Both Standing Rock and the infamous desert art festival (in its early pre-police days) are examples of temporary autonomous zones, which I will refer to as “TAZ,” because even if it wasn’t already an acronym, it just sounds badass.
This term, invented by anarchist philosopher and sweet-ass-name-haver Hakim Bey, refers to “temporary spaces that elude formal structures of control.” Building a TAZ can be a great protest tactic. You just pick a spot where your presence can disrupt something in need of disruption and build a town around it.
There was no strict hierarchy at Standing Rock. One of the first things we saw driving into the camp was a large series of tents set up as essentially a gigantic free closet full of winter wear for all who needed it. There were also camps, and sections of camps, dedicated to providing free coffee for all.
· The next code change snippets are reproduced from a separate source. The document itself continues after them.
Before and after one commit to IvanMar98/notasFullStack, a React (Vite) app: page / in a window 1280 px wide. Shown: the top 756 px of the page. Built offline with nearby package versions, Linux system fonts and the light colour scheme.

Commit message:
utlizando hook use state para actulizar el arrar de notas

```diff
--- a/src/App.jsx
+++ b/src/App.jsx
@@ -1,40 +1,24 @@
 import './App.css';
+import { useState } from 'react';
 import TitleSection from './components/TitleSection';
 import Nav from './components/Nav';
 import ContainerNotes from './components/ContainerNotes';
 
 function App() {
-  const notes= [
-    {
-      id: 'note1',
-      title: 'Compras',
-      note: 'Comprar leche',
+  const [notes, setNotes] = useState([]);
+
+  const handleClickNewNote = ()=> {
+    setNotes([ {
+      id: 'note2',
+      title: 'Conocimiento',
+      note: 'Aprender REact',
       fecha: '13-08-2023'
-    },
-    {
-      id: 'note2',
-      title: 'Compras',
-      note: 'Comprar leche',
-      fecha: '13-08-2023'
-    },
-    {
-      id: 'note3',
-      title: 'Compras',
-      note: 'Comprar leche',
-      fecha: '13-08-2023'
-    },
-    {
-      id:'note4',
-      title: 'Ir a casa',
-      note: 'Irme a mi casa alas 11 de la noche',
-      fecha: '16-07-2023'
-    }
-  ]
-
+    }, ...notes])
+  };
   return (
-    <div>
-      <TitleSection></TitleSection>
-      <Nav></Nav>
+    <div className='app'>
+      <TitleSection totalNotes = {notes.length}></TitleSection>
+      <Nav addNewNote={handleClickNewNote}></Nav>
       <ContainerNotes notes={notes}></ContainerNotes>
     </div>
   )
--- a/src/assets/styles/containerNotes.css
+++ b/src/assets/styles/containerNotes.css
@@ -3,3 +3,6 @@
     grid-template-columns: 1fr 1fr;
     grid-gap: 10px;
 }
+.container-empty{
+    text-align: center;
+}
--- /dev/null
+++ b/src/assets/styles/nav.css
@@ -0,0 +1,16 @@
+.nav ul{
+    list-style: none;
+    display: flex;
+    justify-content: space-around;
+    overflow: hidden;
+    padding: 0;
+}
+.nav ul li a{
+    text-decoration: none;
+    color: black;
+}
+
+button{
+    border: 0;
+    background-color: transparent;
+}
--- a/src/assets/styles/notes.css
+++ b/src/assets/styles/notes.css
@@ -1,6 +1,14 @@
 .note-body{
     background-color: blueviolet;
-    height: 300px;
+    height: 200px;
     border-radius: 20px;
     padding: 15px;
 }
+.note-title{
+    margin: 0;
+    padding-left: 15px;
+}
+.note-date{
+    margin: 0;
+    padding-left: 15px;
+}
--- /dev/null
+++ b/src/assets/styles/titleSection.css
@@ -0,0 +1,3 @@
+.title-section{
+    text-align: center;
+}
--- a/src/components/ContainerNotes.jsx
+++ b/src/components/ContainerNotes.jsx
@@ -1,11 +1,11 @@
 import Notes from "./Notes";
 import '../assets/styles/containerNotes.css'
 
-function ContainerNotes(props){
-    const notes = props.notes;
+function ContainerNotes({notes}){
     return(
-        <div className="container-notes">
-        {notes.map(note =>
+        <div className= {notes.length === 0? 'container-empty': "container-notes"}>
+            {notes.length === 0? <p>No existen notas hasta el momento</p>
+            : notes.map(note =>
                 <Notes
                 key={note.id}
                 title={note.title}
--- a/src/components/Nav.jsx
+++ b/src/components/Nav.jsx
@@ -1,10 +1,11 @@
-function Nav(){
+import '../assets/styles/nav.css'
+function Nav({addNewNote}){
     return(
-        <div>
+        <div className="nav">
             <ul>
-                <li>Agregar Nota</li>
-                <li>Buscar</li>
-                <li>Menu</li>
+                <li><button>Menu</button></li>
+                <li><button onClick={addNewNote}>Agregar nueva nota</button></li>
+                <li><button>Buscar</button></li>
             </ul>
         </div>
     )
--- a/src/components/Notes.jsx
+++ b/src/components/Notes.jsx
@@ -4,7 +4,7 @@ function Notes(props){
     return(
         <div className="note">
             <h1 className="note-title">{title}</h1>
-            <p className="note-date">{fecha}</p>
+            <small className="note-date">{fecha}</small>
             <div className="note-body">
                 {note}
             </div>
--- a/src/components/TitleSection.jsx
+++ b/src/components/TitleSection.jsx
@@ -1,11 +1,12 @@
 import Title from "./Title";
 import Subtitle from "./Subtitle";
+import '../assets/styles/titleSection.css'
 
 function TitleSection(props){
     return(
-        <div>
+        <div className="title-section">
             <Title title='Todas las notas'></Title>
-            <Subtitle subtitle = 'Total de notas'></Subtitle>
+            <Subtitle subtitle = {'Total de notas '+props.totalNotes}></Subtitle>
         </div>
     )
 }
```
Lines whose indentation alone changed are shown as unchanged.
There were camps which cooked meals with donated ingredients for everyone (we ate buffalo stew and buttered vegetables), and camps that handled recycling.
There were camps where both trained medical professionals and nonsense medical professionals were on hand to perform emergency medicine, give back rubs, and do whatever the fuck Reiki is. There was a camp of legal experts and a camp full of press liaisons. They weren’t hired for the event; they showed up, found other people with similar skills, and started doing whatever it is they did best. We considered starting a dick joke tent, but then assumed they already had one.
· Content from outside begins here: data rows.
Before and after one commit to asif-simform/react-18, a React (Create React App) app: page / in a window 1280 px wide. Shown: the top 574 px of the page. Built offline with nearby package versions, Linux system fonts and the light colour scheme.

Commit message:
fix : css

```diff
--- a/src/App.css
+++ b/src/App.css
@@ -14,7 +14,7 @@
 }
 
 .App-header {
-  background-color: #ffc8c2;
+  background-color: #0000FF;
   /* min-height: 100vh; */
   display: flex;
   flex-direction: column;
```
We did occasionally hear talk of “elders,” which got us all excited about the possibility of learning a new Dragon Shout, but it turns out they weren’t that kind of elder. One night, we heard an announcement over a bullhorn at the main fire that the elders had advised everyone to head back to their camps for the evening, since it might drop below freezing. It was advice, not an order. A liaison at a camp where U.S. Military veterans gathered to pool their skills told us they listened to advice from the elder council, “but we are here to serve the people, just as when we were deployed.”